- [WHAT TO WORK ON] One number is the whole answer: how many lines of the material hold "reactstrap".

+-------+

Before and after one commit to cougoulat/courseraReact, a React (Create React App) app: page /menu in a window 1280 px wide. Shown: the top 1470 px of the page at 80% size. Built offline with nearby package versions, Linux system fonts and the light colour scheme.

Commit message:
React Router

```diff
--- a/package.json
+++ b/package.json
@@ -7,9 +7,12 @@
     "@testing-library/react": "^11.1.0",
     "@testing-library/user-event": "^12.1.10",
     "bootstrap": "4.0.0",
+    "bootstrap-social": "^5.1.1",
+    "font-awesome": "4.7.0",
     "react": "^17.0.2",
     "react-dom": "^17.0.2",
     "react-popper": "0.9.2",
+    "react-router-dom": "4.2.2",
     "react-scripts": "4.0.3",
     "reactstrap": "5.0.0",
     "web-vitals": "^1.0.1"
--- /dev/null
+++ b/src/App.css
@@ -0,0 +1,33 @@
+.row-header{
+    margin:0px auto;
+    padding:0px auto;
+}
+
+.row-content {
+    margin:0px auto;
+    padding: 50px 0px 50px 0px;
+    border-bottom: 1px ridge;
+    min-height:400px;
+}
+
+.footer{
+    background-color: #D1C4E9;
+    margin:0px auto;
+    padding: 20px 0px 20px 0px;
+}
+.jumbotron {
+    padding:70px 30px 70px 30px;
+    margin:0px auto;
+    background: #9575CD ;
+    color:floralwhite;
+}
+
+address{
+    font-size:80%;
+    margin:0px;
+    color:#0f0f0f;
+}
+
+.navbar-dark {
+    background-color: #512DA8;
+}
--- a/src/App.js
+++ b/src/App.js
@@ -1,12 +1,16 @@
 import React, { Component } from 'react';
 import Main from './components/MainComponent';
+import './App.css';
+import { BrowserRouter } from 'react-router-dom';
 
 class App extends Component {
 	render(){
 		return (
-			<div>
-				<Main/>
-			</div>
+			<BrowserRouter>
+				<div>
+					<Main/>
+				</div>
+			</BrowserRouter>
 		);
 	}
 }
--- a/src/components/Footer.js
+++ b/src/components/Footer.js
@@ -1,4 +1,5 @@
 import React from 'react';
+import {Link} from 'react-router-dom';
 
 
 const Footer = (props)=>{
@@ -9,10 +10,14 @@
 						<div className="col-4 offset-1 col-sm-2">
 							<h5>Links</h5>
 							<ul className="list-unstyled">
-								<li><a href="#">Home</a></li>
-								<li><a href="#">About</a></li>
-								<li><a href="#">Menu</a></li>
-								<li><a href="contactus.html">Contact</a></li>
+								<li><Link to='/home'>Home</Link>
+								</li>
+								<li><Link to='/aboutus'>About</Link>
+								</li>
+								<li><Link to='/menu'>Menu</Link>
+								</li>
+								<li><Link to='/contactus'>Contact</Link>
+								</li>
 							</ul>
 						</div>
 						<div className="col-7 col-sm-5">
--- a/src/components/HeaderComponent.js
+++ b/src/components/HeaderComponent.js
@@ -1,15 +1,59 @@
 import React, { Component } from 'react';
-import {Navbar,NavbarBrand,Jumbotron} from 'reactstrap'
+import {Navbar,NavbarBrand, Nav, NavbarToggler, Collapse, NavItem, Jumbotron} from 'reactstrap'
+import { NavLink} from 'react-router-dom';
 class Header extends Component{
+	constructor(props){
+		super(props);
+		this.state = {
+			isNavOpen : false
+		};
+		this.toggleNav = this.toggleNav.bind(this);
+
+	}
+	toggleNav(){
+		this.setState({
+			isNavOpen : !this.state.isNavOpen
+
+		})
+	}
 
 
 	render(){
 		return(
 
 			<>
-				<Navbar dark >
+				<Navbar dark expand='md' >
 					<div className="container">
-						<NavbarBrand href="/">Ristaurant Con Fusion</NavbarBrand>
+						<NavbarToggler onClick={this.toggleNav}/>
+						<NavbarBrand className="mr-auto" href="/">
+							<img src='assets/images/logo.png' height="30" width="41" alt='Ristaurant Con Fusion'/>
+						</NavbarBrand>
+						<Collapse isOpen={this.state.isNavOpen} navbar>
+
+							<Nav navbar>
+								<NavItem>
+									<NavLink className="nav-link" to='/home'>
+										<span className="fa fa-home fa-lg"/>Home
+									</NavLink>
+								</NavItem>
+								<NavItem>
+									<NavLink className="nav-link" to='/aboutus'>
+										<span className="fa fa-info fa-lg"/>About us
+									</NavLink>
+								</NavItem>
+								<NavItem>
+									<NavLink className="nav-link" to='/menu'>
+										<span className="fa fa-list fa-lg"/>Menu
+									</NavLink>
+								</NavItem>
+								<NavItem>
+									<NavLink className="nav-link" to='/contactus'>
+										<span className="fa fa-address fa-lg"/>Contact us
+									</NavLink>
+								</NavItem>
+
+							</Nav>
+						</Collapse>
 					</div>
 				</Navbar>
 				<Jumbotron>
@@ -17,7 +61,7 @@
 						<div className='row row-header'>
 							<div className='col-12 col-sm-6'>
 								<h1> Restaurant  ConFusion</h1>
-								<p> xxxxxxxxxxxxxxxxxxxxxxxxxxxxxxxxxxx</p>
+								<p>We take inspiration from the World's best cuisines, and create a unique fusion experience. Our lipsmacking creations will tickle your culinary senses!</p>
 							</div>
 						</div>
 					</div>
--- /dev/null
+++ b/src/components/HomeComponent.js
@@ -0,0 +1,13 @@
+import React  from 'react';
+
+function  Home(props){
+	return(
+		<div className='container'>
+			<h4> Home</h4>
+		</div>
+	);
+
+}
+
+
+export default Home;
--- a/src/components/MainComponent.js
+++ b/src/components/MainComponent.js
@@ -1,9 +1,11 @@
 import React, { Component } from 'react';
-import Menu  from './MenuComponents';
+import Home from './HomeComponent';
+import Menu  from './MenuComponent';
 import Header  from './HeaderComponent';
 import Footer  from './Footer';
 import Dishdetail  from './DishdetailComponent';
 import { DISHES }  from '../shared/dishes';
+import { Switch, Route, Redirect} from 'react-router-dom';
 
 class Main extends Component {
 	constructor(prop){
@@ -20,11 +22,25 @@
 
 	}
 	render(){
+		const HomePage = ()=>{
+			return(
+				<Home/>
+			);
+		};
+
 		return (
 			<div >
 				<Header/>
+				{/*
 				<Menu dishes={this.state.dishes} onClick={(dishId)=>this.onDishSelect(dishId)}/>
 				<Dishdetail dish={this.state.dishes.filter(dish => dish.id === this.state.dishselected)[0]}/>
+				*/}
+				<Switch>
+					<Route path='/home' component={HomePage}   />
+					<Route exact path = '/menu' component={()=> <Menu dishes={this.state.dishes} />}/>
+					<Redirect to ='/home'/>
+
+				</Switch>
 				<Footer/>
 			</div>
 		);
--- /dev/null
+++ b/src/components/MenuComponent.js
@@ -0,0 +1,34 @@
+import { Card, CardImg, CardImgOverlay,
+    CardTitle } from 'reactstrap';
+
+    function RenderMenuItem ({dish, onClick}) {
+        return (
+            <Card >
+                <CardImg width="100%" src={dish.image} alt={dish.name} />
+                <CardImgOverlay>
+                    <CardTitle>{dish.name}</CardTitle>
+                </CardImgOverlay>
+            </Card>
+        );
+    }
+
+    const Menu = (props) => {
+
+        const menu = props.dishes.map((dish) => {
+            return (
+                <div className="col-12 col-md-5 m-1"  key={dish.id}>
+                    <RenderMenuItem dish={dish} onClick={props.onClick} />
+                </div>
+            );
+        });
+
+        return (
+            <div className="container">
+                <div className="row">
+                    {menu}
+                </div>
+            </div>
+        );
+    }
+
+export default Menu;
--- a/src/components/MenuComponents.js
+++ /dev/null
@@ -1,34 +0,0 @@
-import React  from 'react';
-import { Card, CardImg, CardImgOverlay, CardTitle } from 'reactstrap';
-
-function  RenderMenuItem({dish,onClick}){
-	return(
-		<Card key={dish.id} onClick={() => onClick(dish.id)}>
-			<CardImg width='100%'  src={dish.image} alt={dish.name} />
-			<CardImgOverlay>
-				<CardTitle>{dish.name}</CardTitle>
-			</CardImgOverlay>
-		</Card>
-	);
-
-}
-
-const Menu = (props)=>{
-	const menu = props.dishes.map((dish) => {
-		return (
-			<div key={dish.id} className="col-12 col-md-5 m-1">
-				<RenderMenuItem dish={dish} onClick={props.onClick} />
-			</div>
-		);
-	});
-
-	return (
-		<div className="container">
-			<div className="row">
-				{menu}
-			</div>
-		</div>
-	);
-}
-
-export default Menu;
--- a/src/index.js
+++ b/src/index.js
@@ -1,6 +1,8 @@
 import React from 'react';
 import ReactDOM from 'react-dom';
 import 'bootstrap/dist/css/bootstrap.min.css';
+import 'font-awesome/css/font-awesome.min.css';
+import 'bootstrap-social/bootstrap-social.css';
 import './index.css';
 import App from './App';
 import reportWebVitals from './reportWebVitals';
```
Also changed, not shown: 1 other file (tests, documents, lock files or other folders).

+-------+

- [RESPONSE TO THIS EXERCISE] 5